Records to use START
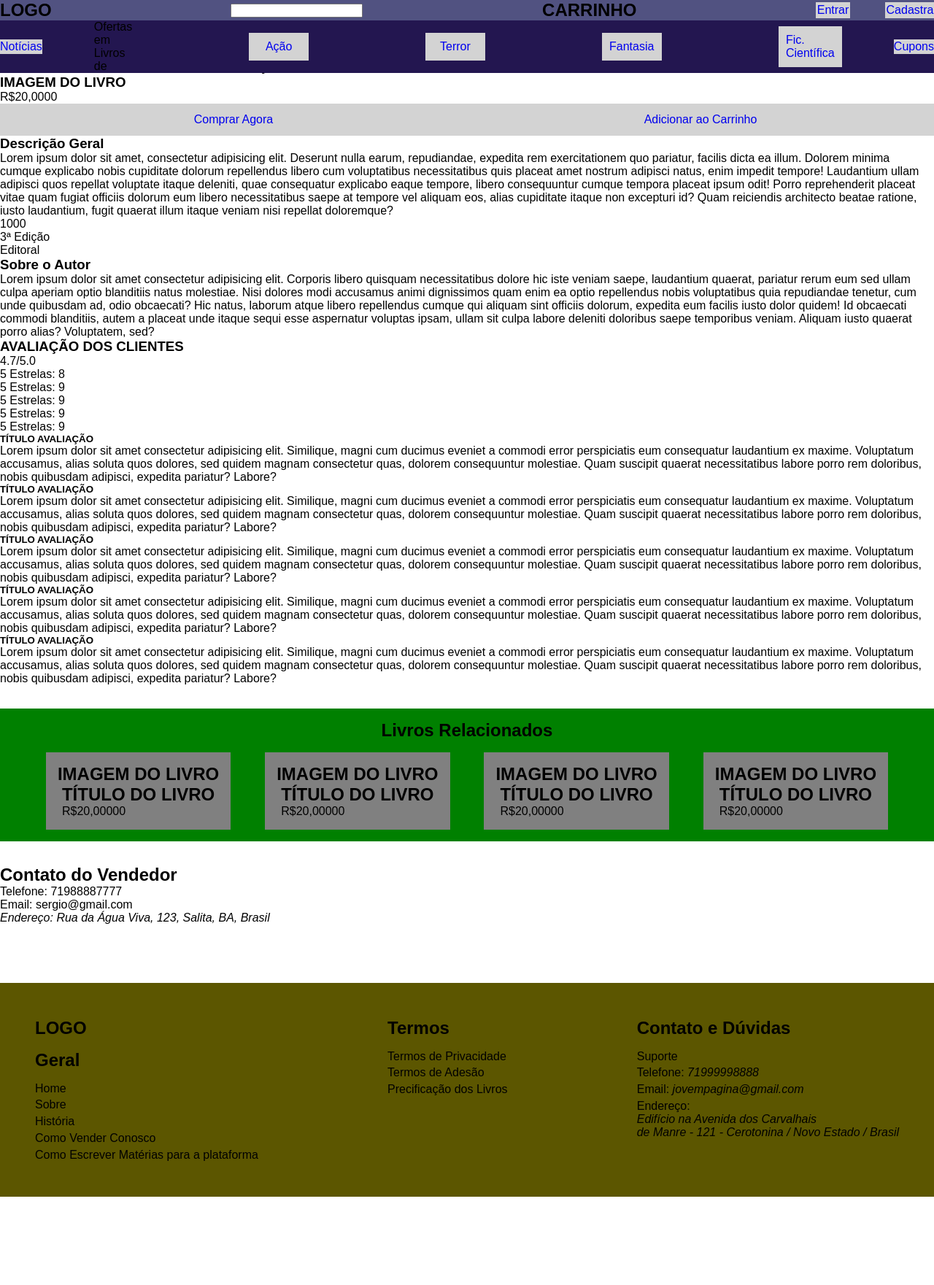
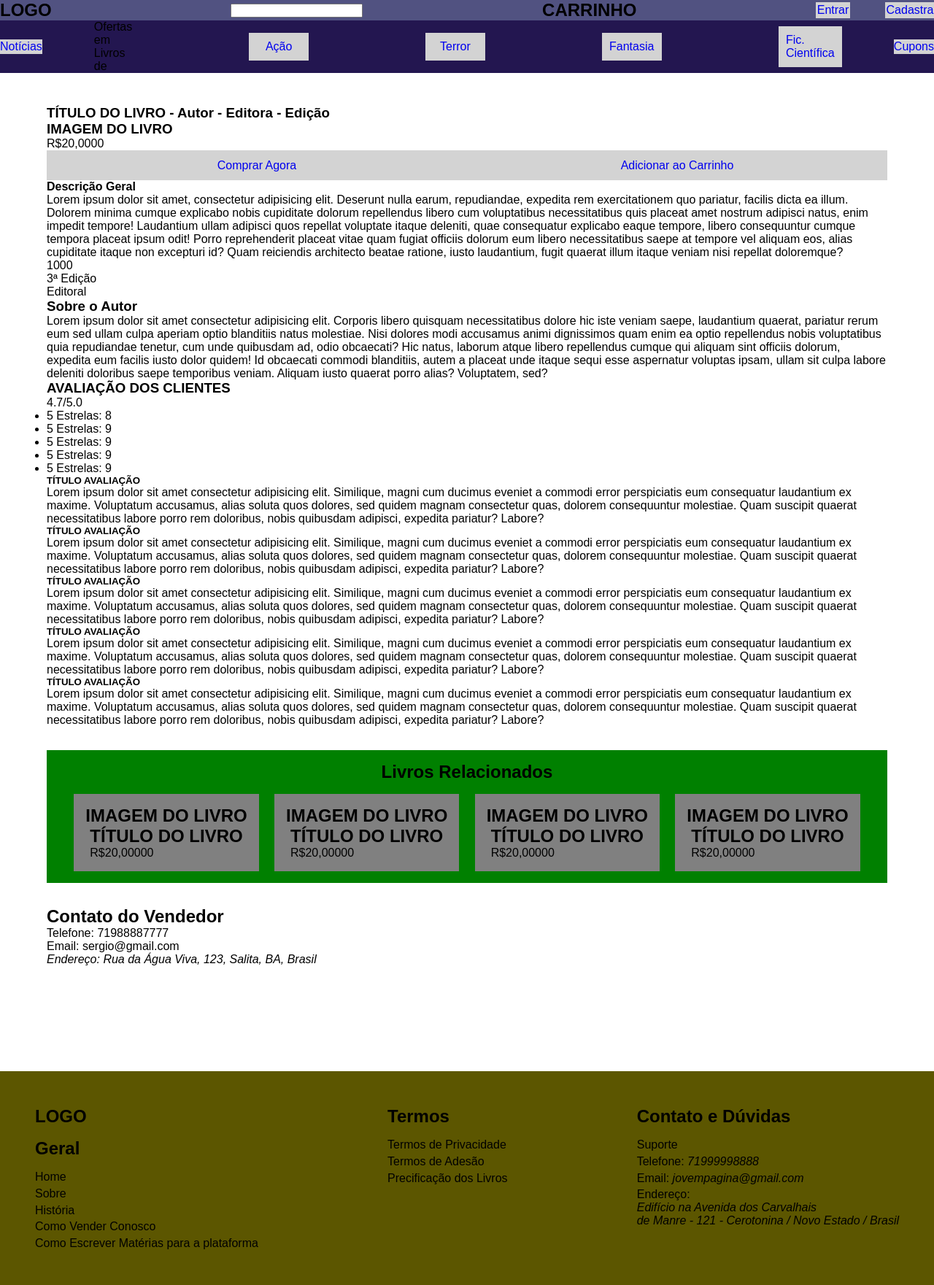
Before and after one commit to rodrigo-fullstack/jovem-pagina, a PHP site: page /produto_selecionado.html in a window 1280 px wide. Shown: the whole page at 73% size. Before the commit the page ends 1640 px from the top, so only its background shows below. Run offline with PHP 8.4, Linux system fonts and the light colour scheme.

Commit message:
feat (positioning): Organizando direção da página

```diff
--- a/assets/css/main.css
+++ b/assets/css/main.css
@@ -9,6 +9,12 @@
     display: flex;
     flex-direction: column;
     gap: 2rem;
+    padding: 4rem;
+}
+
+.book-select-container{
+    display: flex;
+    flex-direction: column;
 }
 
 .btn-container{
--- a/produto_selecionado.html
+++ b/produto_selecionado.html
@@ -72,7 +72,7 @@
 
     <main>
         <article class="book-select-container">
-            <section class="book-select-buy-container">
+            <section class="book-select-general-container">
                 <h1 class="book-select-title">TÍTULO DO LIVRO - Autor - Editora - Edição</h1>
                 <div class="book-select-img">
                     <h1>IMAGEM DO LIVRO</h1>
@@ -84,13 +84,14 @@
                     <a href="#" class="btn">Comprar Agora</a>
                     <a href="#" class="btn btn-shopping">Adicionar ao Carrinho</a>
                 </div>
+
+                <section class="book-select-desc">
+                    <h1>Descrição Geral</h1>
+                    <p>Lorem ipsum dolor sit amet, consectetur adipisicing elit. Deserunt nulla earum, repudiandae, expedita rem exercitationem quo pariatur, facilis dicta ea illum. Dolorem minima cumque explicabo nobis cupiditate dolorum repellendus libero cum voluptatibus necessitatibus quis placeat amet nostrum adipisci natus, enim impedit tempore! Laudantium ullam adipisci quos repellat voluptate itaque deleniti, quae consequatur explicabo eaque tempore, libero consequuntur cumque tempora placeat ipsum odit! Porro reprehenderit placeat vitae quam fugiat officiis dolorum eum libero necessitatibus saepe at tempore vel aliquam eos, alias cupiditate itaque non excepturi id? Quam reiciendis architecto beatae ratione, iusto laudantium, fugit quaerat illum itaque veniam nisi repellat doloremque?</p>
+                </section>
             </section>
 
 
-            <section class="book-select-desc">
-                <h1>Descrição Geral</h1>
-                <p>Lorem ipsum dolor sit amet, consectetur adipisicing elit. Deserunt nulla earum, repudiandae, expedita rem exercitationem quo pariatur, facilis dicta ea illum. Dolorem minima cumque explicabo nobis cupiditate dolorum repellendus libero cum voluptatibus necessitatibus quis placeat amet nostrum adipisci natus, enim impedit tempore! Laudantium ullam adipisci quos repellat voluptate itaque deleniti, quae consequatur explicabo eaque tempore, libero consequuntur cumque tempora placeat ipsum odit! Porro reprehenderit placeat vitae quam fugiat officiis dolorum eum libero necessitatibus saepe at tempore vel aliquam eos, alias cupiditate itaque non excepturi id? Quam reiciendis architecto beatae ratione, iusto laudantium, fugit quaerat illum itaque veniam nisi repellat doloremque?</p>
-            </section>
 
             <section class="book-select-data">
 
```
Records to use END
• What you are asked to do
Only the wording of the records is wanted: copy it all exactly and omit the pictures.

• Solution below
Before and after one commit to rodrigo-fullstack/jovem-pagina, a PHP site: page /produto_selecionado.html in a window 1280 px wide. Shown: the whole page at 73% size. Before the commit the page ends 1640 px from the top, so only its background shows below. Run offline with PHP 8.4, Linux system fonts and the light colour scheme.

Commit message:
feat (positioning): Organizando direção da página

```diff
--- a/assets/css/main.css
+++ b/assets/css/main.css
@@ -9,6 +9,12 @@
     display: flex;
     flex-direction: column;
     gap: 2rem;
+    padding: 4rem;
+}
+
+.book-select-container{
+    display: flex;
+    flex-direction: column;
 }
 
 .btn-container{
--- a/produto_selecionado.html
+++ b/produto_selecionado.html
@@ -72,7 +72,7 @@
 
     <main>
         <article class="book-select-container">
-            <section class="book-select-buy-container">
+            <section class="book-select-general-container">
                 <h1 class="book-select-title">TÍTULO DO LIVRO - Autor - Editora - Edição</h1>
                 <div class="book-select-img">
                     <h1>IMAGEM DO LIVRO</h1>
@@ -84,13 +84,14 @@
                     <a href="#" class="btn">Comprar Agora</a>
                     <a href="#" class="btn btn-shopping">Adicionar ao Carrinho</a>
                 </div>
+
+                <section class="book-select-desc">
+                    <h1>Descrição Geral</h1>
+                    <p>Lorem ipsum dolor sit amet, consectetur adipisicing elit. Deserunt nulla earum, repudiandae, expedita rem exercitationem quo pariatur, facilis dicta ea illum. Dolorem minima cumque explicabo nobis cupiditate dolorum repellendus libero cum voluptatibus necessitatibus quis placeat amet nostrum adipisci natus, enim impedit tempore! Laudantium ullam adipisci quos repellat voluptate itaque deleniti, quae consequatur explicabo eaque tempore, libero consequuntur cumque tempora placeat ipsum odit! Porro reprehenderit placeat vitae quam fugiat officiis dolorum eum libero necessitatibus saepe at tempore vel aliquam eos, alias cupiditate itaque non excepturi id? Quam reiciendis architecto beatae ratione, iusto laudantium, fugit quaerat illum itaque veniam nisi repellat doloremque?</p>
+                </section>
             </section>
 
 
-            <section class="book-select-desc">
-                <h1>Descrição Geral</h1>
-                <p>Lorem ipsum dolor sit amet, consectetur adipisicing elit. Deserunt nulla earum, repudiandae, expedita rem exercitationem quo pariatur, facilis dicta ea illum. Dolorem minima cumque explicabo nobis cupiditate dolorum repellendus libero cum voluptatibus necessitatibus quis placeat amet nostrum adipisci natus, enim impedit tempore! Laudantium ullam adipisci quos repellat voluptate itaque deleniti, quae consequatur explicabo eaque tempore, libero consequuntur cumque tempora placeat ipsum odit! Porro reprehenderit placeat vitae quam fugiat officiis dolorum eum libero necessitatibus saepe at tempore vel aliquam eos, alias cupiditate itaque non excepturi id? Quam reiciendis architecto beatae ratione, iusto laudantium, fugit quaerat illum itaque veniam nisi repellat doloremque?</p>
-            </section>
 
             <section class="book-select-data">
 
```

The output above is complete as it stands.